4. Reporting of GHG emissions will be expanded
Given the state’s need to measure GHG emissions against the binding caps imposed by the CLCPA, it is clear that more companies will need to report their GHG emissions when the program is put in place. However, the agencies took great pains to clarify that not every entity required to report their emissions would be considered “obligated entities.”
5. Offset projects will <i>not</i> be allowed under the program
The CLCPA authorizes the use of carbon offset projects as an alternative compliance mechanism. However, the agencies made clear that they have no intention of including emissions offsets as a compliance mechanism under the new rules. This is at least partly in response to concerns that offsets allow companies to continue business as usual at certain sites, resulting in localized emission hotspots. Time will tell how long the agencies stick to this position, as offset programs become more standardized and businesses seek more options to avoid paying for allowances.
6. It’s good to be an EITE
Energy Intensive and Trade Exposed industries (EITEs) are those industries that use a lot of energy and are subject to intense competition (such as cement, steel, and paper manufacturers), making them sensitive to even small cost increases.
The webinars made it clear that the agencies will make accommodations for those industries, including possibly providing them with a dedicated source of additional allowances.

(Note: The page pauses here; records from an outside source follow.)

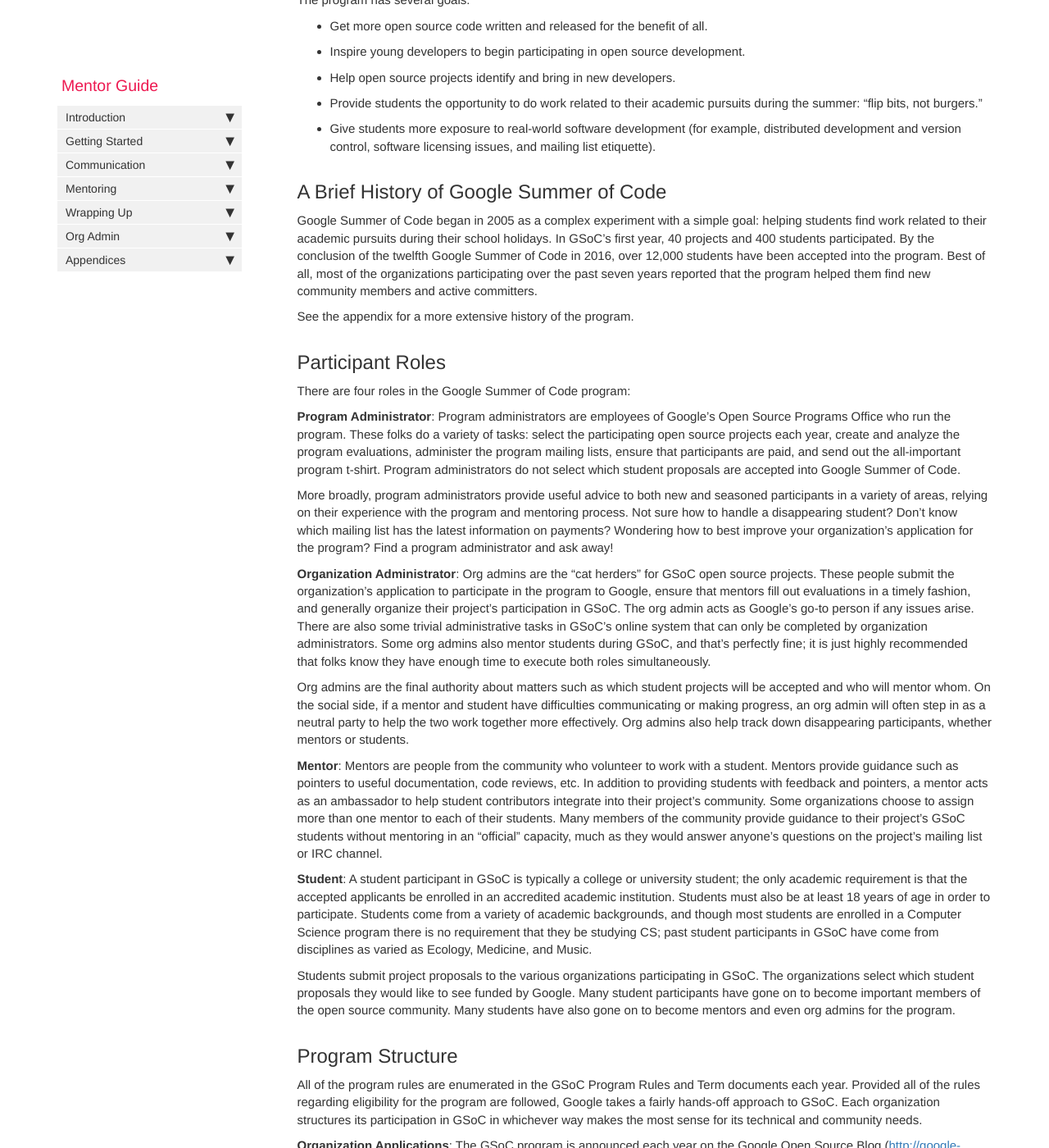
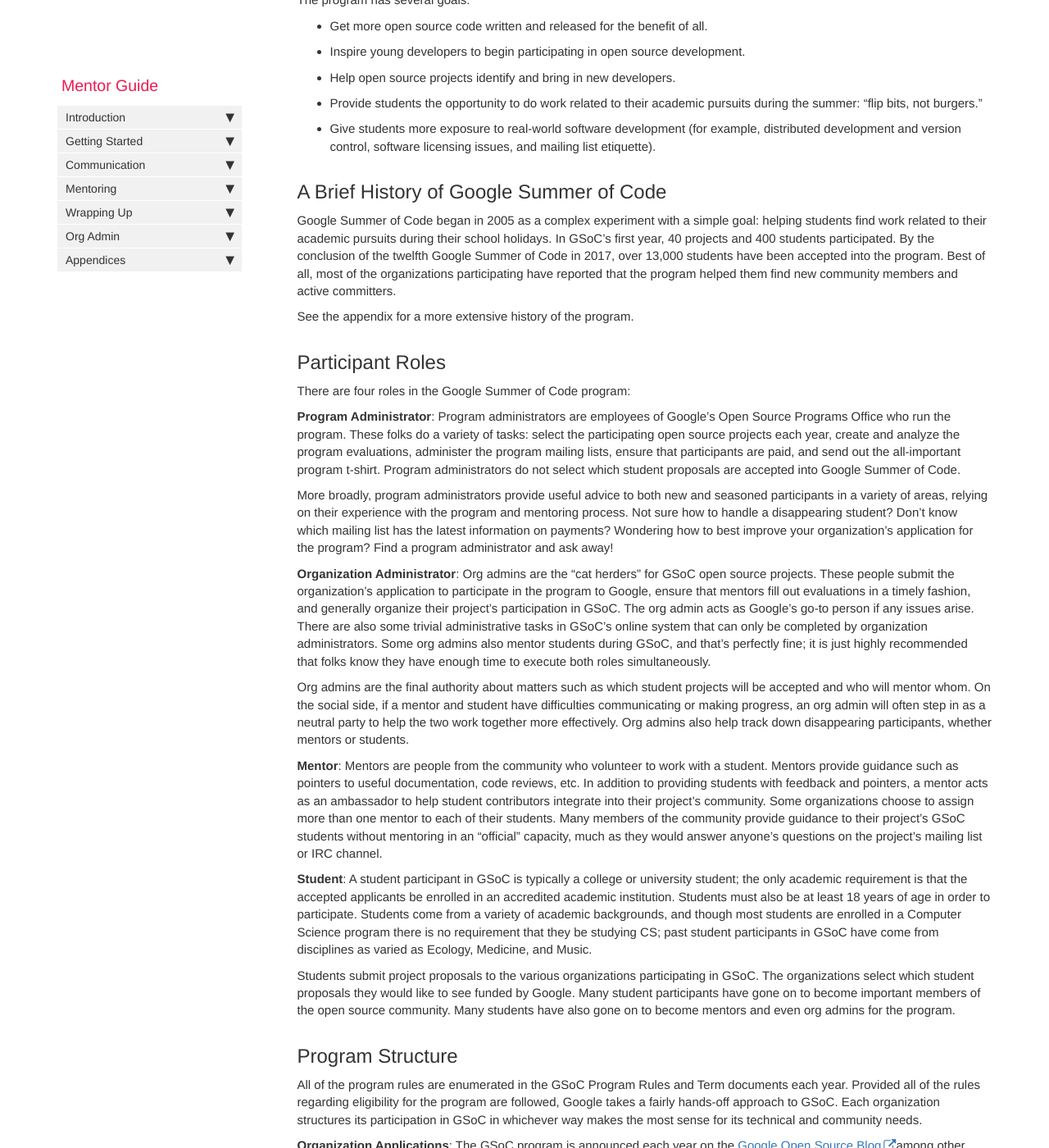
Before and after one commit to google/gsocguides, a Jekyll site: the page built from pages/mentor/00-what_is_google_summer_of_code.md, in a window 1280 px wide and 1400 px high, scrolled down 613 px. Shown: the whole window at 82% size. Built offline with Jekyll 4.4.1, drawn with Linux system fonts in a browser that asks for light colours; some of the changed text lies outside the part shown.

Commit message:
fixed OSPO blog URL and updates stats/removed

```diff
--- a/pages/mentor/00-what_is_google_summer_of_code.md
+++ b/pages/mentor/00-what_is_google_summer_of_code.md
@@ -26,7 +26,7 @@ The program has several goals:
 
 ## A Brief History of Google Summer of Code
 
-Google Summer of Code began in 2005 as a complex experiment with a simple goal: helping students find work related to their academic pursuits during their school holidays. In GSoC's first year, 40 projects and 400 students participated. By the conclusion of the twelfth Google Summer of Code in 2016, over 12,000 students have been accepted into the program. Best of all, most of the organizations participating over the past seven years reported that the program helped them find new community members and active committers.
+Google Summer of Code began in 2005 as a complex experiment with a simple goal: helping students find work related to their academic pursuits during their school holidays. In GSoC's first year, 40 projects and 400 students participated. By the conclusion of the twelfth Google Summer of Code in 2017, over 13,000 students have been accepted into the program. Best of all, most of the organizations participating have reported that the program helped them find new community members and active committers.
 
 See the appendix for a more extensive history of the program.
 
@@ -54,7 +54,7 @@ Students submit project proposals to the various organizations participating in
 
 All of the program rules are enumerated in the GSoC Program Rules and Term documents each year. Provided all of the rules regarding eligibility for the program are followed, Google takes a fairly hands-off approach to GSoC. Each organization structures its participation in GSoC in whichever way makes the most sense for its technical and community needs.
 
-**Organization Applications**: The GSoC program is announced each year on the Google Open Source Blog (<http://google-opensource.blogspot.com/>) among other places, and this announcement provides application deadlines for projects. Each organization must apply to participate. The questions asked in the organization application are published in advance and linked from the Program FAQ. Organizations usually have about 2 weeks to apply for the program. Google's program administrators then select which organizations will participate in that year's Google Summer of Code.
+**Organization Applications**: The GSoC program is announced each year on the [Google Open Source Blog](https://opensource.googleblog.com/)among other places, and this announcement provides application deadlines for projects. Each organization must apply to participate. The questions asked in the organization application are published in advance and linked from the Program FAQ. Organizations usually have about 2 weeks to apply for the program. Google's program administrators then select which organizations will participate in that year's Google Summer of Code.
 
 **Student Applications**: Students are encouraged to begin talking to the participating organizations as soon as the list of accepted organizations is published. Prior to the opening of applications, it is important to take some time to talk to potential student applicants. This helps them refine their ideas so that they will produce a better quality proposal. Each organization is asked to provide a proposal template, but the best student applications go far beyond the template and an organization's ideas list. Students are given about 2 weeks to complete their applications.
 
```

We anticipate that there will be intense lobbying around the ultimate definition of an EITE industry in the regulations.
7. No decisions have been made regarding trading of allowances
You probably noticed that New York named its program a “cap-and-invest” program, and not a “cap-and-trade” program. The state is still seeking input as to whether allowances will be tradeable. The Scoping Plan raised the concern that, like offsets, trading of allowances could result in pollution hotspots, often in disadvantaged communities. Given the CLCPA’s focus on providing concrete benefits to those communities, any trading program would need to address this concern in order to win approval.
8. The state will return one-third of the funds from the sale of allowances
In a tacit acknowledgment that the program could give rise to increased costs for New York consumers, the agencies made it clear that approximately one-third of the revenues from allowances sold would be given back to New Yorkers to offset any cost increases. The remainder would then go towards incentives aimed at lowering the cost of renewable energy projects.
The agencies did not identify how those funds would be distributed, and requested input from the public on that question. Again, given the CLCPA’s focus on benefitting disadvantaged communities, we anticipate that the agencies will prioritize disbursing available funds into those communities.
To date, the state continues to accept comments on the questions posted to the NYCI website. and all other issues raised by the programs. Later this year, the agencies will conduct a second round of public outreach, at which point the design of the program will be further along (informed by comments received in the first round). The agencies will then issue formal proposed regulations and seek public comment on them before issuing the final rules sometime in 2024.
As noted above, NYCI will cover all industries operating in New York. Those companies with significant GHG emissions, transportation needs, or that deliver fuels are likely to incur material costs to obtain the required emissions allowances. To shape the rules in ways that minimize impacts to their business, affected companies should actively participate in the rulemaking process, both by submitting public comments and through direct advocacy with responsible state officials.
Opinions expressed are those of the author. They do not reflect the views of Reuters News, which, under the Trust Principles, is committed to integrity, independence, and freedom from bias. Westlaw Today is owned by Thomson Reuters and operates independently of Reuters News.